REQUIREMENT: Could you please reproduce all the records below exactly, leaving out the images?

Stored data entries
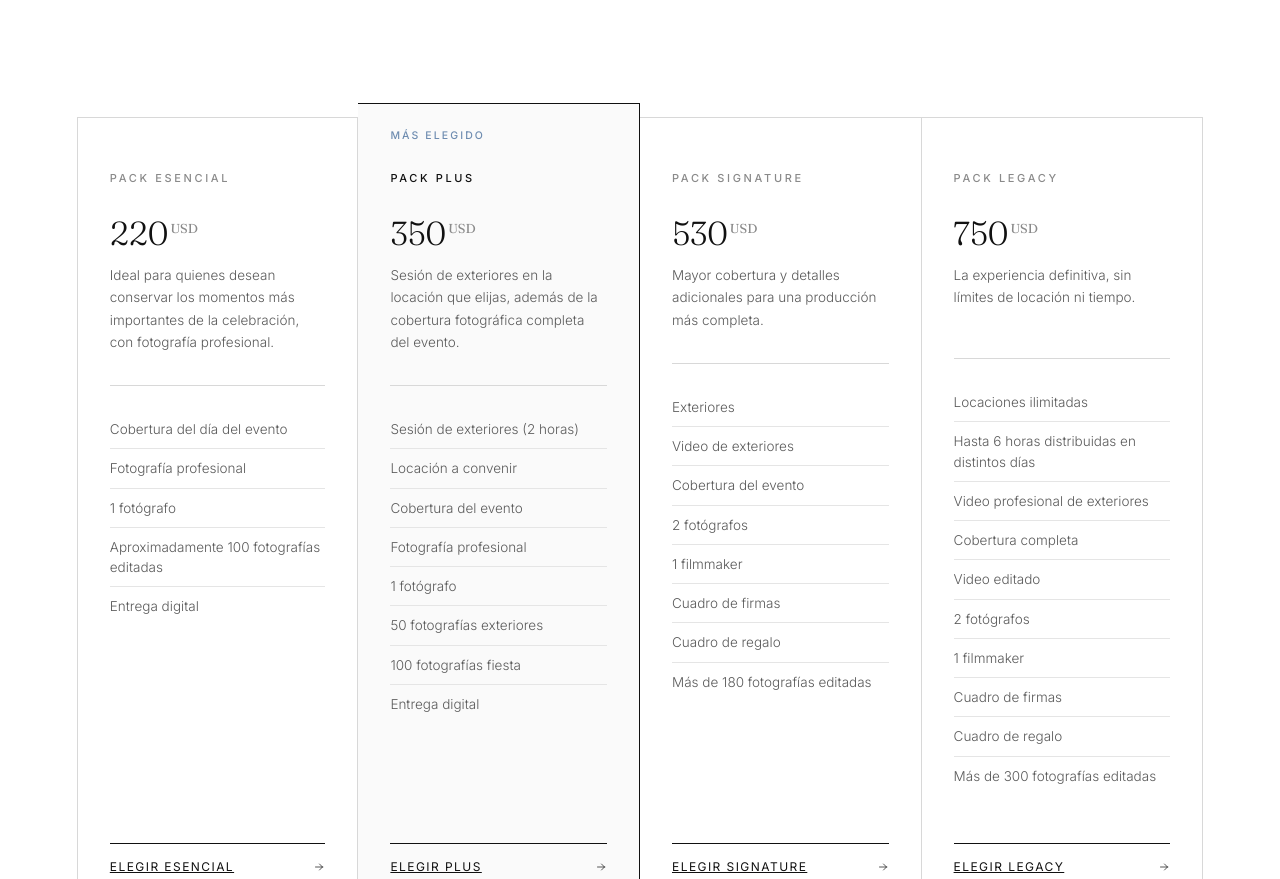
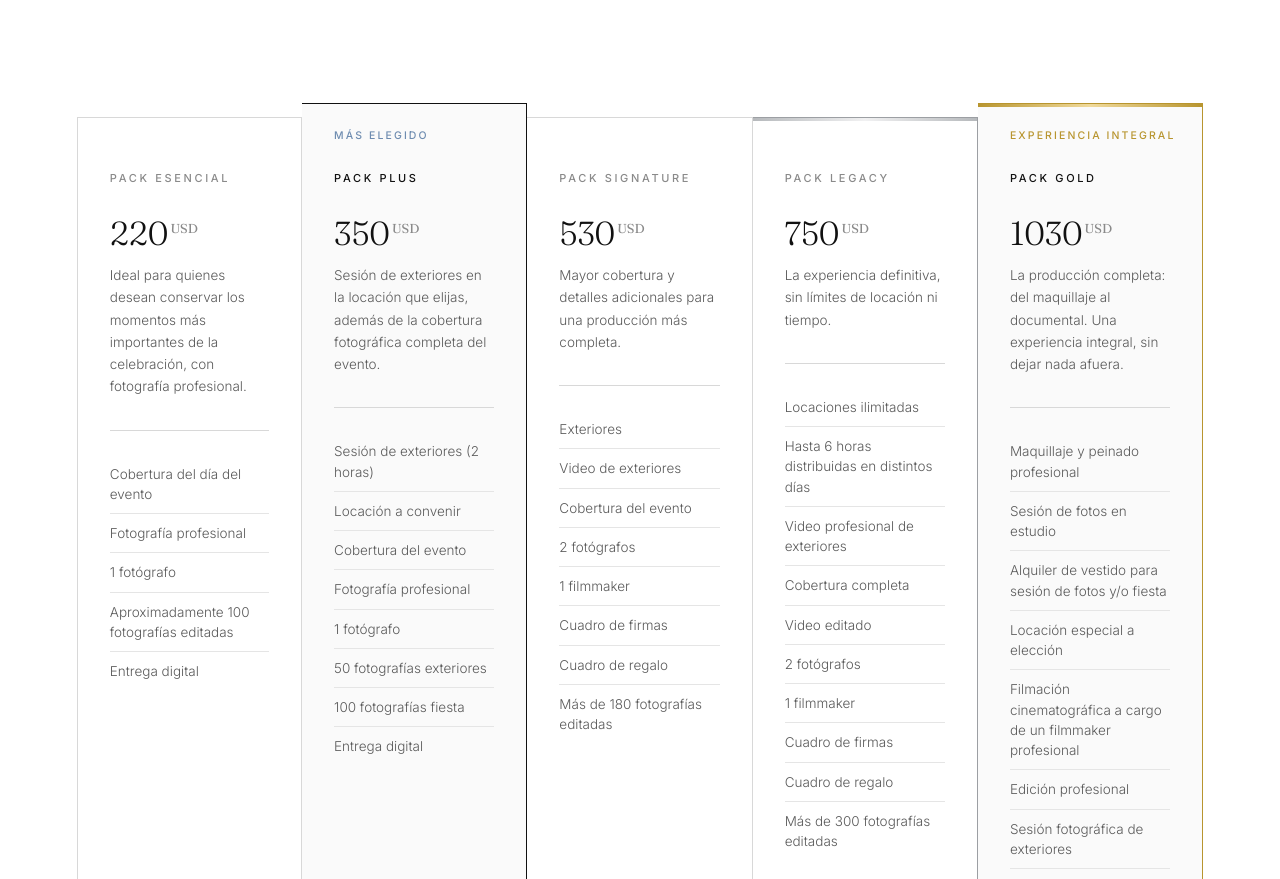
Before and after one commit to cristimederos8-source/XVA-OS, a plain HTML site: page index.html in a window 1280 px wide. Shown: the part 5739-6618 px from the top of the page. Drawn offline with Linux system fonts and the light colour scheme.

Commit message:
Update style.css

```diff
--- a/css/style.css
+++ b/css/style.css
@@ -587,7 +587,7 @@ ul {
   max-width: var(--max-width);
   margin: 0 auto;
   display: grid;
-  grid-template-columns: repeat(4, 1fr);
+  grid-template-columns: repeat(5, 1fr);
 }
 
 .tarjeta {
@@ -611,6 +611,44 @@ ul {
   margin: -14px 0;
   padding-top: 66px;
   padding-bottom: 58px;
+}.tarjeta--plata {
+  border-color: #9C9FA3;
+}
+
+.tarjeta--plata::before {
+  content: "";
+  position: absolute;
+  top: 0;
+  left: 0;
+  right: 0;
+  height: 3px;
+  background: linear-gradient(90deg, #B6B9BC, #F1F1F2, #B6B9BC);
+}
+
+.tarjeta--plata .tarjeta__etiqueta {
+  color: #8B8E92;
+}
+
+.tarjeta--dorado {
+  border-color: #B8952F;
+}
+
+.tarjeta--dorado::before {
+  content: "";
+  position: absolute;
+  top: 0;
+  left: 0;
+  right: 0;
+  height: 3px;
+  background: linear-gradient(90deg, #B8952F, #F0DA9C, #B8952F);
+}
+
+.tarjeta--dorado .tarjeta__etiqueta {
+  color: #B8952F;
+}
+
+.tarjeta--dorado .tarjeta__nombre {
+  color: #B8952F;
 }
 
 .tarjeta__etiqueta {
```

ANSWER SPACE:
Before and after one commit to cristimederos8-source/XVA-OS, a plain HTML site: page index.html in a window 1280 px wide. Shown: the part 5739-6618 px from the top of the page. Drawn offline with Linux system fonts and the light colour scheme.

Commit message:
Update style.css

```diff
--- a/css/style.css
+++ b/css/style.css
@@ -587,7 +587,7 @@ ul {
   max-width: var(--max-width);
   margin: 0 auto;
   display: grid;
-  grid-template-columns: repeat(4, 1fr);
+  grid-template-columns: repeat(5, 1fr);
 }
 
 .tarjeta {
@@ -611,6 +611,44 @@ ul {
   margin: -14px 0;
   padding-top: 66px;
   padding-bottom: 58px;
+}.tarjeta--plata {
+  border-color: #9C9FA3;
+}
+
+.tarjeta--plata::before {
+  content: "";
+  position: absolute;
+  top: 0;
+  left: 0;
+  right: 0;
+  height: 3px;
+  background: linear-gradient(90deg, #B6B9BC, #F1F1F2, #B6B9BC);
+}
+
+.tarjeta--plata .tarjeta__etiqueta {
+  color: #8B8E92;
+}
+
+.tarjeta--dorado {
+  border-color: #B8952F;
+}
+
+.tarjeta--dorado::before {
+  content: "";
+  position: absolute;
+  top: 0;
+  left: 0;
+  right: 0;
+  height: 3px;
+  background: linear-gradient(90deg, #B8952F, #F0DA9C, #B8952F);
+}
+
+.tarjeta--dorado .tarjeta__etiqueta {
+  color: #B8952F;
+}
+
+.tarjeta--dorado .tarjeta__nombre {
+  color: #B8952F;
 }
 
 .tarjeta__etiqueta {
```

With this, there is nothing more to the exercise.